Providing vulnerable people with a safe and stable place to live is important to enable them to overcome other issues. Stable low-cost housing can be the key to addressing issues such as chronic and/or generational unemployment, mental health or substance abuse issues and support for those escaping traumatic or abusive family situations. I note that the domestic and family violence prevention funding announced on 19 October included $52.5 million over four years for the Community Housing Innovation Fund, which is a partnership with the community housing sector to deliver 200 affordable housing properties for women experiencing domestic and family violence. That investment is welcome, but it is a drop in the ocean of demand for safe, secure and affordable housing.
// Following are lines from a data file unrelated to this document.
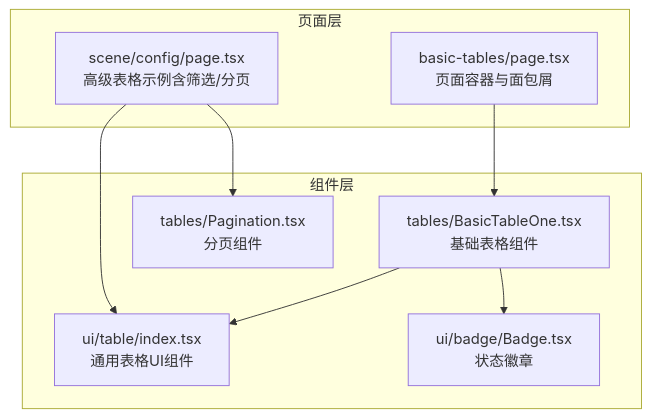
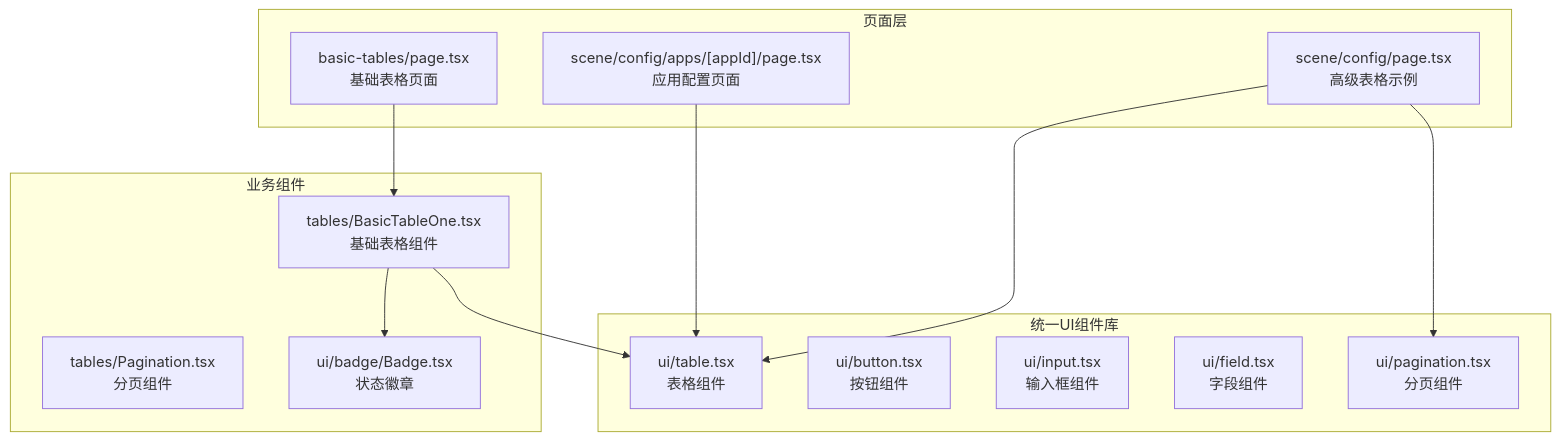
Before and after one commit to HAOFUYANG/nextjs-admin: the first of 8 diagrams in .qoder/repowiki/zh/content/页面路由系统/页面类型组织结构/表格页面.md, drawn with Mermaid. The commit also changed other lines of this file and 4 other files, not shown here.

````diff
--- a/.qoder/repowiki/zh/content/页面路由系统/页面类型组织结构/表格页面.md
+++ b/.qoder/repowiki/zh/content/页面路由系统/页面类型组织结构/表格页面.md
@@ -40,18 +55,26 @@
 ```mermaid
 graph TB
 subgraph "页面层"
-P1["basic-tables/page.tsx<br/>页面容器与面包屑"]
-P2["scene/config/page.tsx<br/>高级表格示例含筛选/分页"]
+P1["basic-tables/page.tsx<br/>基础表格页面"]
+P2["scene/config/page.tsx<br/>高级表格示例"]
+P3["scene/config/apps/[appId]/page.tsx<br/>应用配置页面"]
 end
-subgraph "组件层"
-C1["tables/BasicTableOne.tsx<br/>基础表格组件"]
-C2["ui/table/index.tsx<br/>通用表格UI组件"]
-C3["tables/Pagination.tsx<br/>分页组件"]
-C4["ui/badge/Badge.tsx<br/>状态徽章"]
+subgraph "统一UI组件库"
+U1["ui/table.tsx<br/>表格组件"]
+U2["ui/button.tsx<br/>按钮组件"]
+U3["ui/input.tsx<br/>输入框组件"]
+U4["ui/field.tsx<br/>字段组件"]
+U5["ui/pagination.tsx<br/>分页组件"]
 end
-P1 --> C1
-C1 --> C2
-C1 --> C4
-P2 --> C2
-P2 --> C3
+subgraph "业务组件"
+B1["tables/BasicTableOne.tsx<br/>基础表格组件"]
+B2["tables/Pagination.tsx<br/>分页组件"]
+D1["ui/badge/Badge.tsx<br/>状态徽章"]
+end
+P1 --> B1
+P2 --> U1
+P2 --> U5
+P3 --> U1
+B1 --> U1
+B1 --> D1
 ```
````
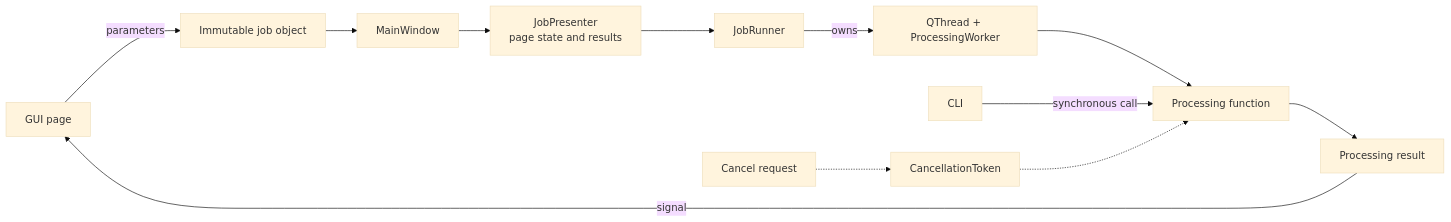
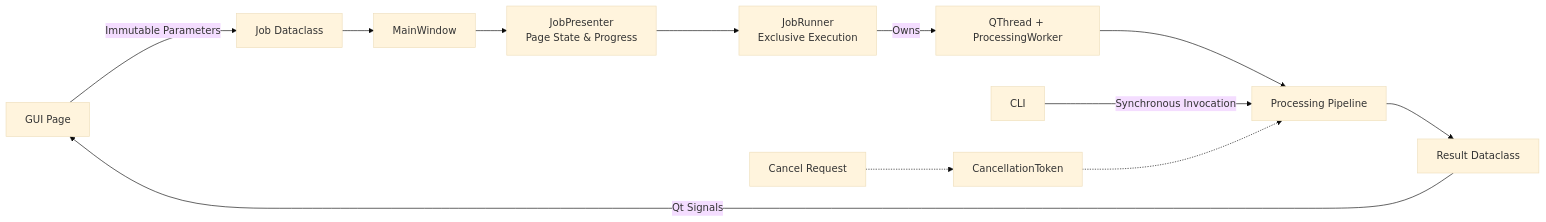
The second of 3 diagrams in docs/en/architecture.md (ChouChiu/Purivox), drawn with Mermaid (base theme) before and after one commit. The commit also changed other lines of this file and 15 other files, not shown here.

````diff
--- a/docs/en/architecture.md
+++ b/docs/en/architecture.md
@@ -102,14 +54,14 @@
 ```mermaid
 flowchart LR
-    page["GUI page"] -->|parameters| job["Immutable job object"]
+    page["GUI Page"] -->|Immutable Parameters| job["Job Dataclass"]
     job --> window["MainWindow"]
-    window --> presenter["JobPresenter<br/>page state and results"]
-    presenter --> runner["JobRunner"]
-    runner -->|owns| worker["QThread + ProcessingWorker"]
-    worker --> pipeline["Processing function"]
-    cli["CLI"] -->|synchronous call| pipeline
-    pipeline --> result["Processing result"]
-    result -->|signal| page
-    cancel["Cancel request"] -.-> token["CancellationToken"]
+    window --> presenter["JobPresenter<br/>Page State & Progress"]
+    presenter --> runner["JobRunner<br/>Exclusive Execution"]
+    runner -->|Owns| worker["QThread + ProcessingWorker"]
+    worker --> pipeline["Processing Pipeline"]
+    cli["CLI"] -->|Synchronous Invocation| pipeline
+    pipeline --> result["Result Dataclass"]
+    result -->|Qt Signals| page
+    cancel["Cancel Request"] -.-> token["CancellationToken"]
     token -.-> pipeline
 ```
````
The NSW Council of Social Service and many in the housing provider sector have been calling for 5,000 new social housing properties to be built every year for the next 10 years, and that is just to meet current demand. That is 100 times more than what is being proposed by this announcement. Again, this Premier's ideology threatens to make a bad situation worse. His commitment to so-called "asset recycling" is well known. In response to questions on notice lodged in the other place last year regarding the sale of public housing stock, the housing Minister replied:
All sales proceeds are reinvested in Land and Housing Corporation's capital programs, including capital maintenance, upgrading and new supply.
But the figures indicated that in every financial year since 2014-15 the revenue generated by the sale of public housing properties has far exceeded the funds invested in new stock. This has to mean that the remainder of revenue generated is being invested in capital maintenance and upgrading, but if properties are being sold at a rate higher than new properties are being built or otherwise acquired, what does the approach to asset recycling championed by the Premier mean for public housing? Looking to the long term, it means that more capital maintenance and upgrade funds will be available for fewer and fewer dwellings—a cycle of diminishing returns until the New South Wales Government will simply no longer maintain a portfolio of public housing properties.
What will happen to stock in areas where property prices have remained stable? Will they be left to decay, as so many homes in Windale have been, because this ideologically driven Premier does not see the point in investing in maintaining an asset he cannot recycle for a high enough price? The funding announced for new properties on 19 October does not come anywhere near the level of investment we need. This is a humanitarian crisis and the Premier's approach to it has so far been abysmal.